It was the fifth trial of top Saddam-era figures and the second to include Tariq Aziz, internationally known as the dictator's defender and a fierce American critic after Iraq's invasion of Kuwait and the 1991 Gulf War.
Grand Ayatollah Mohammed Sadiq al-Sadr, one of the most powerful Shiite clerics in Iraq in the 1990s, was killed with two of his sons in an ambush on Feb. 20, 1999, in the holy city of Najaf. His followers said Hussein's agents were to blame.
The next day, angry loyalists rioted near a mosque in Baghdad's main Shiite district — then called Saddam City but later renamed Sadr City after the cleric — blockading roads and ordering shops shuttered in mourning. Iraqi police trying to break up the protest were beaten and police cars destroyed.
Hussein's paramilitary Fedayeen militia opened fire on the protesters and a curfew was imposed. The entire district was sealed off until the next day.

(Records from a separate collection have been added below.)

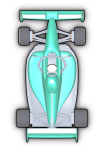
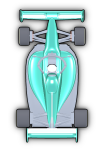
2D: bake the gloss into the car sprites instead of faking it
The owner asked for shine on the cars, and specifically for it to come
from the render rather than an overlay drawn on top in game. This is that.

The old rig was ambient 0.65 plus one overhead key, which is close to flat
illumination: nothing on the car was ever dark, so nothing had form. Now:

- ambient down to 0.13, so shadow exists at all;
- the key is a mirrored PAIR raking in from each flank at ~30 deg rather
  than one light overhead. An overhead key floods the flat upper surfaces
  and clips them toward white; a raking one only catches the curve of each
  shoulder, which is what produces a bright streak per side with a dark
  crease down the spine;
- a broad cool fill straight down so white livery panels do not sink into
  blue-grey where the raking keys never reach;
- a ring of four near-horizontal rim lights, which under a top-down camera
  only hit sideways-facing normals -- i.e. exactly the silhouette -- so the
  car keeps a bright lip against dark tarmac.

Every group is mirrored or a full ring on purpose: the sprite is a bitmap
the game rotates, so an asymmetric rig would read as a sun stuck to the
car's flank, swinging round with it through every corner.

The environment was a smooth 64px gradient, which a clearcoat reflects as
one flat wash -- the reason the old bake read as matte plastic. It is now a
512x256 equirect with actual light shapes in it, through PMREMGenerator,
plus the sRGB encoding the old code was missing. Material follows:
[…]

diff --git a/scripts/bake-car-sprites.js b/scripts/bake-car-sprites.js
@@ -19,12 +19,19 @@
  * How the sprite is built
  * ───────────────────────
  * An orthographic camera looks straight down (+Z of the model — its nose —
- * pointing screen-up) and renders the car once per driver, with the body
- * paint replaced by the exact clearcoat recipe madring-3d's Chassis.tsx uses
- * (MeshPhysicalMaterial, metalness 0.9, roughness 0.4, clearcoat 1.0,
- * clearcoatRoughness 0.03) tinted with that driver's CHAR_COLORS entry, under
- * the same sort of sky environment the overhead bake uses — clearcoat paint
- * is nothing but what it reflects.
+ * pointing screen-up) and renders the car once per driver, with the body paint
+ * replaced by the clearcoat recipe madring-3d's Chassis.tsx uses (a
+ * MeshPhysicalMaterial with clearcoat 1.0, following the MIT three.js
+ * webgl_materials_car example) tinted with that driver's CHAR_COLORS entry.
+ *
+ * The gloss is baked here rather than faked with an overlay in game.js, which
+ * means the shine follows the actual bodywork instead of sliding over it. Three
+ * things do the work, all detailed at their definitions below: a raking
+ * mirrored key pair that lays a specular streak down each shoulder, a ring of
+ * near-horizontal rim lights that keeps a bright lip on the silhouette against
+ * dark tarmac, and a procedural studio environment with real light shapes in it
+ * for the clearcoat to reflect — clearcoat paint is nothing but what it
+ * reflects, and a plain gradient sky reflects as one flat wash.
  *
  * A real F1 car is ~2.7× longer than wide; drawn honestly at a 38 px length
  * it would be 14 px wide and vanish on the aerial. The camera therefore
@@ -127,14 +134,22 @@ window.__ready = new Promise((resolve, reject) => {
         // ── material finishing, following madring-3d/src/models/vehicle/Chassis.tsx ──
         // The glb ships neutral Blender materials named body / accent / carbon /
         // tyre / glass / glow / rainlight; the finishing is done at load time.
-        const paint = new THREE.MeshPhysicalMaterial({
-            metalness: 0.9, roughness: 0.4, clearcoat: 1.0, clearcoatRoughness: 0.03,
-            envMapIntensity: 1,
-        });
-        const accentPaint = new THREE.MeshPhysicalMaterial({
-            metalness: 0.9, roughness: 0.4, clearcoat: 1.0, clearcoatRoughness: 0.03,
-            envMapIntensity: 1,
-        });
+        // Deliberately off Chassis.tsx's numbers, tuned by eye at 26×38 rather
+        // than at full 3D size:
+        //   · metalness 0.74, not 0.9 — a near-perfect metal has essentially no
+        //     diffuse term, so all its colour comes from tinted reflection and
+        //     it turns grey wherever it reflects nothing. 0.74 keeps enough
+        //     diffuse for the driver colour to stay identifiable at thumbnail
+        //     size, which matters more here than in the 3D view.
+        //   · roughness 0.22, not 0.4 — a tight highlight survives the 4×
+        //     downscale as a bright streak; a broad hazy one averages away to
+        //     a uniform pale wash, which is what the previous bake looked like.
+        //   · envMapIntensity 1.45 because the studio env below is mostly dim
+        //     with small bright lights in it, so it needs gaining up to bite.
+        const GLOSS = { metalness: 0.74, roughness: 0.22, clearcoat: 1.0,
+                        clearcoatRoughness: 0.02, envMapIntensity: 1.45 };
+        const paint = new THREE.MeshPhysicalMaterial(GLOSS);
+        const accentPaint = new THREE.MeshPhysicalMaterial(GLOSS);
         car.traverse(o => {
             if (!o.isMesh) return;
             const m = Array.isArray(o.material) ? o.material[0] : o.material;
@@ -152,14 +167,43 @@ window.__ready = new Promise((resolve, reject) => {
             }
         });
 
-        // ── lighting: mostly overhead, so the shading stays valid as the sprite rotates ──
-        scene.add(new THREE.AmbientLight(0xffffff, 0.65));
-        const key = new THREE.DirectionalLight(0xfff4e0, 0.9);
-        key.position.set(0.25, 1, 0.15).multiplyScalar(10);
-        scene.add(key);
-        const fill = new THREE.DirectionalLight(0xdfe8ff, 0.35);
-        fill.position.set(-0.3, 1, -0.2).multiplyScalar(10);
+        // ── lighting ──
+        // The sprite is a fixed bitmap that the game rotates with the car, so
+        // anything asymmetric left-to-right would read as a sun stuck to the
+        // car's flank, swinging round every corner. Every rig below is
+        // therefore mirrored about the car's centreline (or a full ring): the
+        // shading is directional in the ways that build form, and symmetric in
+        // the one axis that would give the trick away.
+        scene.add(new THREE.AmbientLight(0xffffff, 0.13));   // low: form needs somewhere dark to fall to
+
+        // Keys: a mirrored pair raking in from each flank at roughly 30°
+        // elevation. Low beats overhead here — an overhead key floods the flat
+        // upper surfaces evenly and clips them towards white (it bleached the
+        // wings in the first attempt), whereas a raking one only catches the
+        // curve of each shoulder, leaving a bright streak per side and a dark
+        // crease down the spine. That light/dark split is the whole difference
+        // between "rounded waxed volume" and "flat colour blob".
+        for (const sx of [1, -1]) {
+            const k = new THREE.DirectionalLight(0xfff6e6, 0.80);
+            k.position.set(sx * 1.0, 0.55, 0.28).multiplyScalar(10);
+            scene.add(k);
+        }
+        // Broad soft fill straight down, cool to contrast the warm keys, so the
+        // top surfaces and the white livery panels keep detail instead of going
+        // to a gloomy blue-grey where the raking keys never reach.
+        const fill = new THREE.DirectionalLight(0xdce9ff, 0.44);
+        fill.position.set(0, 1, 0).multiplyScalar(10);
         scene.add(fill);
+
+        // Rim ring: four near-horizontal lights. Under a top-down camera the
+        // only surfaces they hit are the ones whose normals point sideways —
+        // i.e. exactly the silhouette edge — so the car keeps a bright lip all
+        // the way round and stops merging into dark tarmac.
+        for (const [rx, rz] of [[1, 0], [-1, 0], [0, 1], [0, -1]]) {
+            const rim = new THREE.DirectionalLight(0xeaf2ff, 0.55);
+            rim.position.set(rx, 0.16, rz).multiplyScalar(10);
+            scene.add(rim);
+        }
 
         const renderer = new THREE.WebGLRenderer({ antialias: true, alpha: true, preserveDrawingBuffer: true });
         renderer.setPixelRatio(1);
@@ -168,17 +212,49 @@ window.__ready = new Promise((resolve, reject) => {
         renderer.toneMapping = THREE.NoToneMapping;
         renderer.setClearColor(0x000000, 0);
 
-        // Sky for the clearcoat and the metals to reflect — bright above,
-        // ground tone below, same idea as the overhead bake's environment.
+        // ── environment: a procedural studio, not just a sky ──
+        // Clearcoat paint is only ever as interesting as what it reflects, and
+        // a smooth top-to-bottom gradient reflects as one flat wash — which is
+        // exactly why the old bake looked like matte plastic. So the equirect
+        // gets real light sources painted into it: a zenith cap and two soft
+        // strip lights over the flanks, mirrored so the reflection stays
+        // symmetric under sprite rotation (see the lighting note above).
+        //
+        // Equirect convention in three.js: u = 0.5 + atan2(z, x)/2π (so +X is
+        // u=0.5 and −X is u=0/1) and v = 0 straight up, 0.5 at the horizon.
+        const EW = 512, EH = 256;
         const skyCv = document.createElement('canvas');
-        skyCv.width = 64; skyCv.height = 64;
+        skyCv.width = EW; skyCv.height = EH;
         const sctx = skyCv.getContext('2d');
-        const sg = sctx.createLinearGradient(0, 0, 0, 64);
-        sg.addColorStop(0.00, '#cfe2f8'); sg.addColorStop(0.48, '#eef4fb');
-        sg.addColorStop(0.52, '#8a8274'); sg.addColorStop(1.00, '#5c554a');
-        sctx.fillStyle = sg; sctx.fillRect(0, 0, 64, 64);
+        // Base sky deliberately dimmer than the strips: the contrast between
+        // the two is the reflection, and a bright base would erase it.
+        const sg = sctx.createLinearGradient(0, 0, 0, EH);
+        sg.addColorStop(0.00, '#9db6d2'); sg.addColorStop(0.46, '#c9d8e8');
+        sg.addColorStop(0.50, '#3b3831'); sg.addColorStop(1.00, '#22201c');
+        sctx.fillStyle = sg; sctx.fillRect(0, 0, EW, EH);
+        const blob = (cx, cy, rx, ry, a) => {          // soft elliptical light
+            sctx.save();
+            sctx.translate(cx, cy); sctx.scale(rx, ry);
+            const g = sctx.createRadialGradient(0, 0, 0, 0, 0, 1);
+            g.addColorStop(0, `rgba(255,255,255,${a})`);
+            g.addColorStop(0.55, `rgba(255,253,246,${a * 0.55})`);
+            g.addColorStop(1, 'rgba(255,255,255,0)');
+            sctx.fillStyle = g; sctx.fillRect(-1, -1, 2, 2);
+            sctx.restore();
+        };
+        // Zenith cap kept weak. It is what every flat upward surface — the
+        // wings, mostly — reflects straight back at a top-down camera, so any
+        // brighter and the wings bleach to white and stop reading as the
+        // driver's colour. The flank strips carry the actual gloss: they are
+        // reflected by the curved shoulders, at the grazing angles where a
+        // clearcoat is most mirror-like.
+        blob(EW * 0.5, EH * 0.02, EW * 0.55, EH * 0.16, 0.35);   // zenith cap
+        for (const u of [0.0, 0.5, 1.0]) {                       // ±X flank strips (u=0 wraps, so paint both ends)
+            blob(EW * u, EH * 0.20, EW * 0.16, EH * 0.13, 0.80);
+        }
         const skyTex = new THREE.CanvasTexture(skyCv);
         skyTex.mapping = THREE.EquirectangularReflectionMapping;
+        skyTex.encoding = THREE.sRGBEncoding;   // canvas paints in sRGB; without this the env reads far too dark
         const pmrem = new THREE.PMREMGenerator(renderer);
         scene.environment = pmrem.fromEquirectangular(skyTex).texture;
 
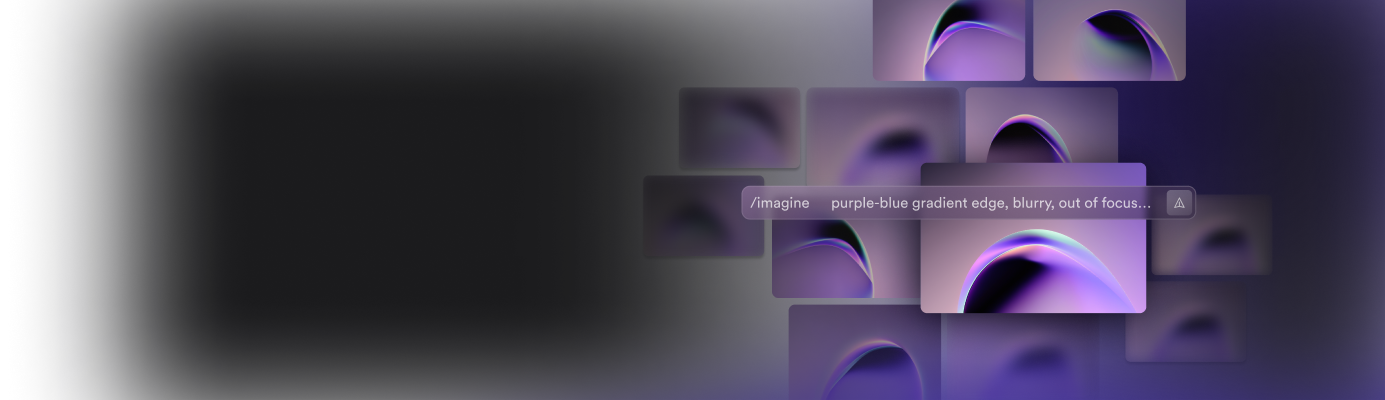
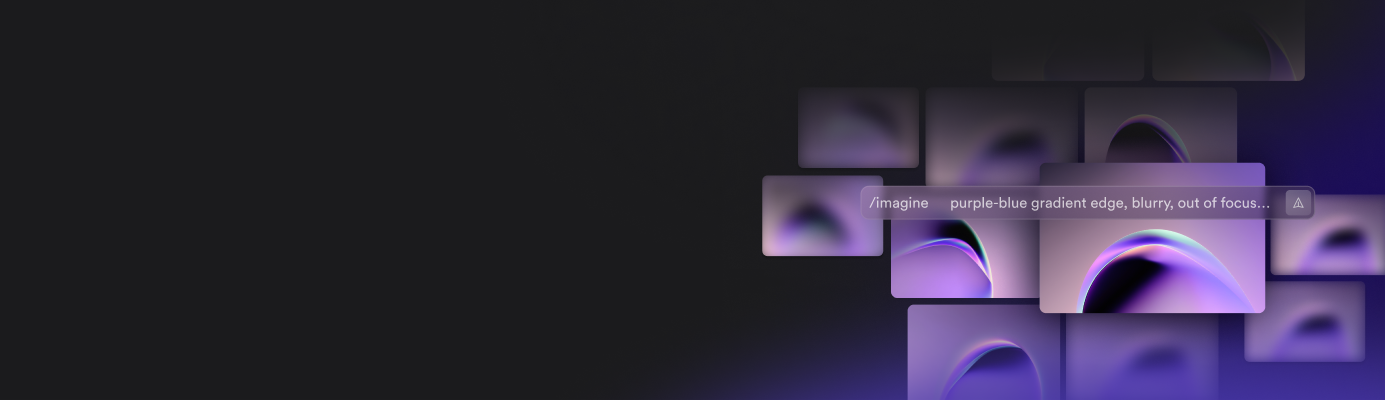
fix: lw7 images on blog post light mode

diff --git a/apps/www/components/LaunchWeek/7/BlogLinks.tsx b/apps/www/components/LaunchWeek/7/BlogLinks.tsx
@@ -75,12 +75,12 @@ const BlogLinks = () => {
               <a
                 className={`
                 flex flex-col flex-1 gap-3 items-start justify-center border rounded-xl h-full relative overflow-hidden
-                p-6 lg:p-10 text-2xl
+                p-6 lg:p-10 text-2xl bg-[#1C1C1C]
                 before:absolute before:w-full before:h-full before:top-52 before:right-0 before:bottom-0 before:left-0
                 before:border-[#1f3536] before:-z-10
               `}
               >
-                <div className="flex items-center text-lg flex-col-reverse lg:flex-row lg:justify-start gap-2 text-black dark:text-white">
+                <div className="relative z-10 flex items-center text-lg flex-col-reverse lg:flex-row lg:justify-start gap-2 text-black dark:text-white">
                   <div className="text-transparent bg-clip-text bg-gradient-to-r from-[#F4FFFA] to-[#B7B2C9] drop-shadow-lg">
                     {step.title}
                   </div>
@@ -92,13 +92,13 @@ const BlogLinks = () => {
                 /> */}
                 {step.thumb && (
                   <motion.div
-                    className="absolute opacity-90 inset-0 w-full h-full -z-10"
+                    className="absolute inset-0 w-full h-full z-0"
                     variants={hoverVariant}
                   >
                     <Image
                       src={step.thumb}
                       className={`
-                    absolute opacity-90
+                    absolute
                     w-full h-full -z-10 transition-all duration-300
                   `}
                       layout="fill"
@@ -158,10 +158,9 @@ const PlaySvg = () => (
 
 const defaultEase = [0.25, 0.25, 0, 1]
 const hoverVariant = {
-  default: { scale: 1, opacity: 0.9, ease: defaultEase, duration: 0.2 },
+  default: { scale: 1, ease: defaultEase, duration: 0.2 },
   hover: {
     scale: 1.05,
-    opacity: 1,
     transition: {
       duration: 0.4,
       ease: defaultEase,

Citing documents from Hussein's now-outlawed ruling Baath Party, chief prosecutor Munqith al-Faroon said Sunday that Hussein's security forces opened fire on the Sadr City crowd, killing 16 people. He said 14 others were killed in a similar crackdown in the Shiite southern city of Amarah.
Aziz, the only Christian among Saddam's inner circle, was for years one of the most visible leaders of the ousted regime. Among his 15 co-defendants, who were all present in court Sunday, was Ali Hassan al-Majid, known as Chemical Ali for ordering poison gas attacks against Iraq's Kurdish minority in the 1980s.
Formal charges were to be filed later, but a court official said the charges were expected to include crimes against humanity, which would carry the death penalty.